BRUSH PRAIRIE — Ashley Eggleston was never shy to call her three children her angels, but a recent scare brought three new angels into her world.
Eggleston, 33, was at home on Oct. 6 with her three kids: Owen Meyer, 13, Nora Meyer, 10, and Evan Meyer, 8. Nora was upstairs and the brothers were in the living room when they heard a loud crashing sound come from the kitchen.
“I heard a plate fall and break,” Evan said. “It startled me. I ran in and saw mommy on the floor.”
Eggleston’s heart had stopped. She collapsed, hitting her head on what she assumes was the floor, although she has no recollection of the event. She credits her fast-acting kids and three teenagers who happened to be driving by with saving her life. Those teenagers were Hockinson High School juniors Emilee Tikka, 16, and Eva Sarkinen, 16, and Prairie High School sophomore Kate Nylund, 15.
“It was so scary, but those kids needed help,” Eva said. “So we did what we could to help them.”
After six days in the hospital, Eggleston recently got to meet her new angels while she was at home recovering. She now has a defibrillator in her chest and is easing back into work while trying to piece together memories from her brush with death. Eggleston has had heart palpitations for years, and once fainted a few years back. Tests didn’t turn up anything then. When she was in the hospital, she was diagnosed with Long QT Syndrome, a heart rhythm condition.
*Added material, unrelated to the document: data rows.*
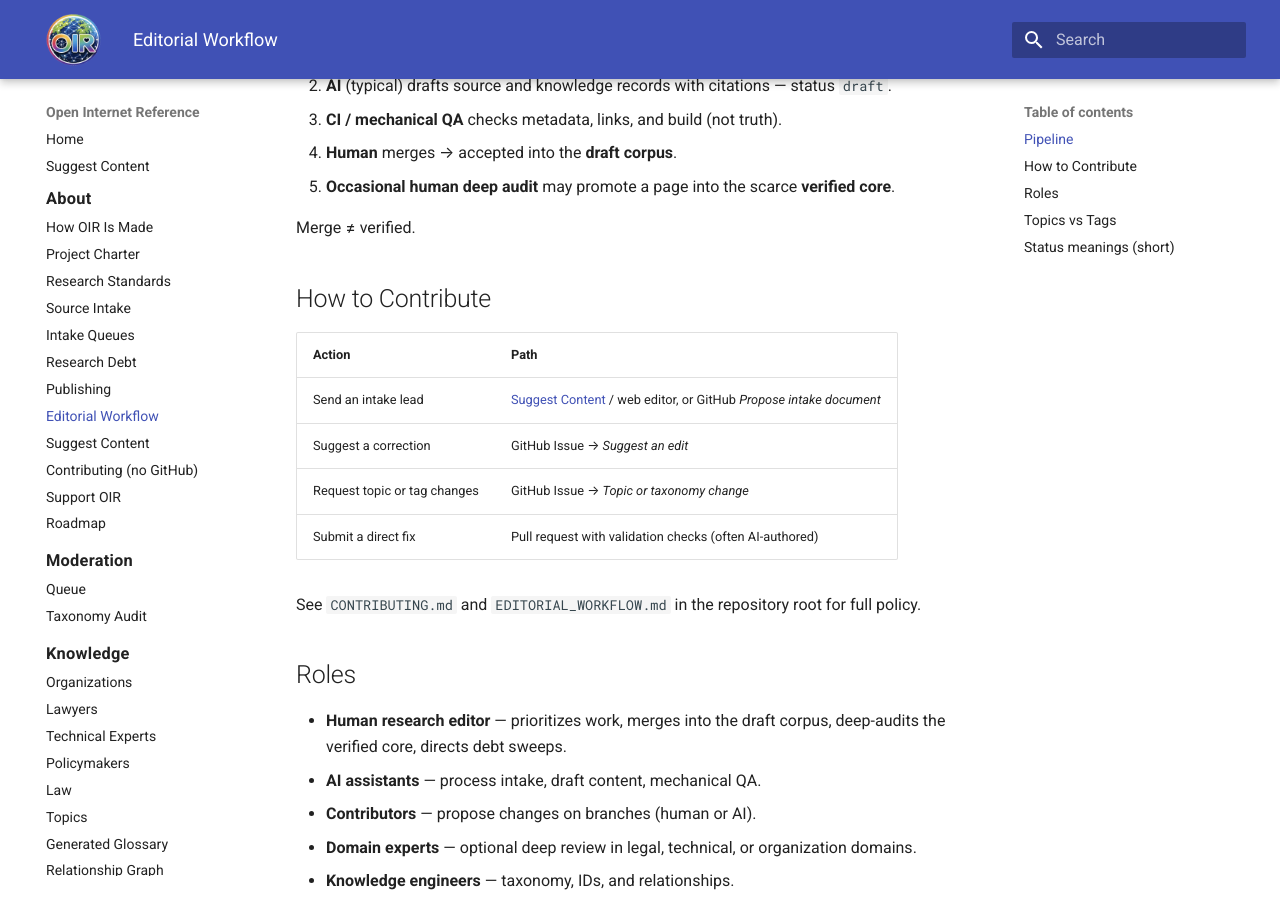
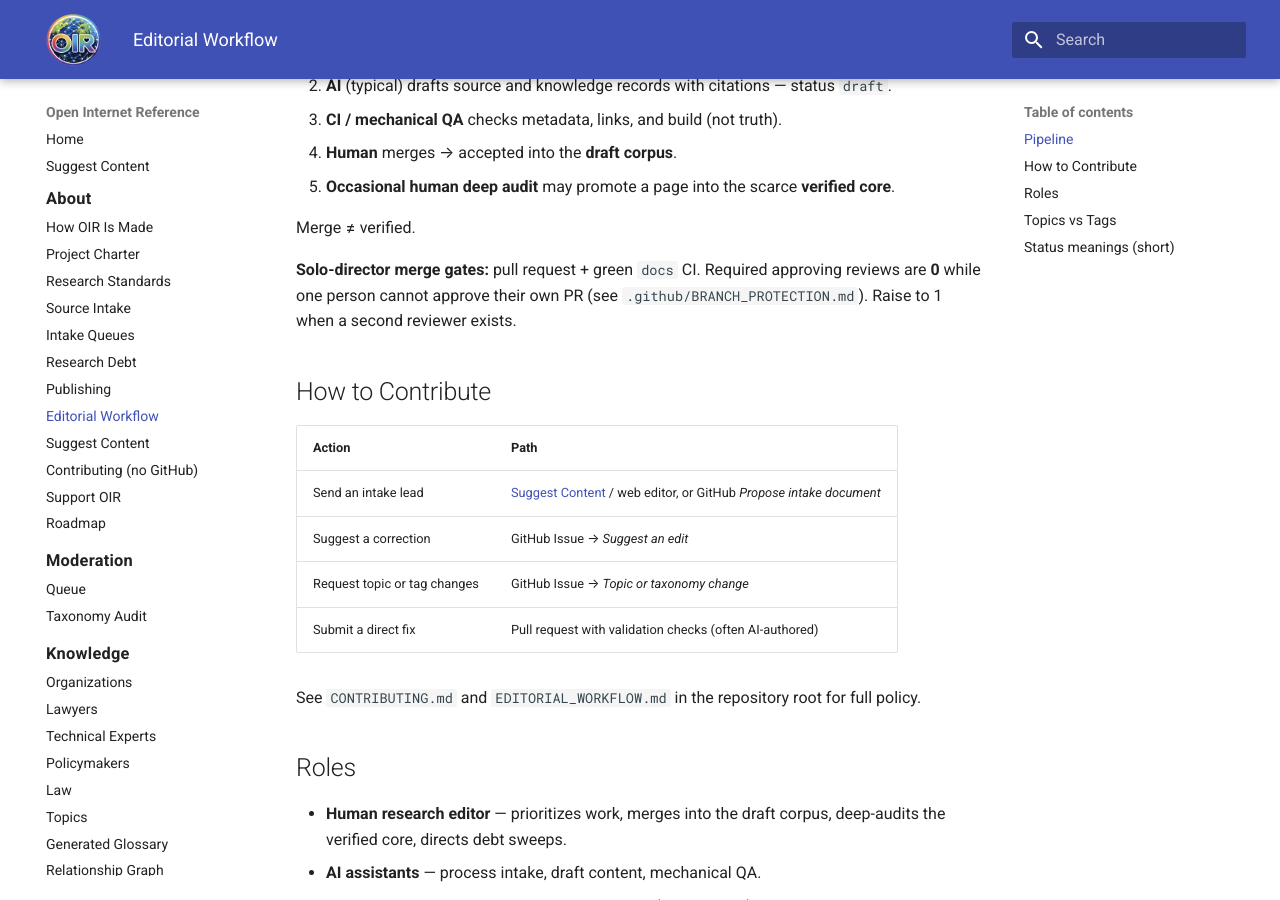
Before and after one commit to itsmeront/open-internet-reference, an MkDocs documentation site: the page built from website/about/editorial-workflow.md, in a window 1280 px wide and 900 px high, scrolled down 355 px. Built offline with MkDocs 1.6.1 and Material for MkDocs 9.7.7, drawn with Linux system fonts in a browser that asks for light colours.

Commit message:
Document solo-director branch protection (approvals = 0)
Align BRANCH_PROTECTION and workflow docs with live ruleset: require PR + docs CI, not self-approval.

```diff
--- a/website/about/editorial-workflow.md
+++ b/website/about/editorial-workflow.md
@@ -13,6 +13,8 @@ Production model: **[human-directed, AI-processed, source-bound](how-we-work.md)
 5. **Occasional human deep audit** may promote a page into the scarce **verified core**.
 
 Merge ≠ verified.
+
+**Solo-director merge gates:** pull request + green `docs` CI. Required approving reviews are **0** while one person cannot approve their own PR (see `.github/BRANCH_PROTECTION.md`). Raise to 1 when a second reviewer exists.
 
 ## How to Contribute
 
```
Also changed, not shown: CHANGELOG.md (+1 -0 lines), EDITORIAL_WORKFLOW.md (+2 -2 lines), .github/BRANCH_PROTECTION.md, 1 other file.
The three high schoolers were driving from Emilee’s house and were passing by Eggleston’s when her kids ran out to them.
“We thought they were being kids and just running around, so we stopped and rolled down the window,” Emilee said. “They were yelling that their mom fell so we ran inside with them.”
Eggleston and her kids moved into the home that Emilee’s family had moved out of about a month earlier, which came in handy when Emilee called 911. She was able to give the dispatcher the address for the home. She put the phone on speaker and handed it to Kate.
The dispatcher walked Eva through administering CPR to Eggleston, who had stopped breathing. Emilee sat with Eggleston’s three kids trying to calm them down. Eva did CPR for about four minutes, a time that “felt like it was forever,” she said.
After the ambulance arrived, the girls took Eggleston’s kids upstairs while first responders used a defibrillator on their mom. They all learned they had some connections beyond Emilee living in their home prior to them. Eva’s younger sister, Marissa Sarkinen, 10, is friends with Nora. They talked about Marissa and the house.
About 10 minutes after first responders, Eggleston’s mother, Vicki Eggleston, arrived. She lives in Yacolt and was on her way over already before her daughter collapsed. She saw the first responders and assumed one of the kids was hurt playing outside or something. She walked in and saw first responders doing compressions on her daughter, and was told her grandkids were upstairs.
“It was horrifying,” Vicki Eggleston said. “I went upstairs to make sure the kids were OK, and I could tell the girls did an amazing job at comforting them. They were definitely scared, but those girls were doing their best to lighten the mood.”
The three kids stayed with their father, who lives nearby, while Eggleston was in the hospital. Sometime after the accident, the three girls returned with a blanket, cards and their phone numbers, in case Eggleston was ever in need of a babysitter. They returned to Eggleston’s house recently to finally meet the woman whose life they helped save. Eggleston said it was an emotional meeting, and she couldn’t do more than say thanks and hug them.
“Seeing her in person made it all real,” Kate said.
Eva said she and her friends were getting updates from her sister, but they wanted to see Eggleston in person for some closure. It isn’t necessarily closure, though. Both the high school students and Eggleston say this event has bonded them together.
“We’re basically family now,” Kate said.
As the story has gotten out through the school district and social media, the high schoolers said the attention has been a bit odd. They’re getting texts from relatives, praised by teachers in class and hearing from friends of parents they barely know. Emilee said a lot of people have said they’re not sure if they could do what the three local high schoolers did. They aren’t so sure that’s the case, however. Eva said she wouldn’t have thought she and her friends could do what they did, but in the moment they felt like they had no choice.
“We were meant to be there,” she said. “It’s not a coincidence.”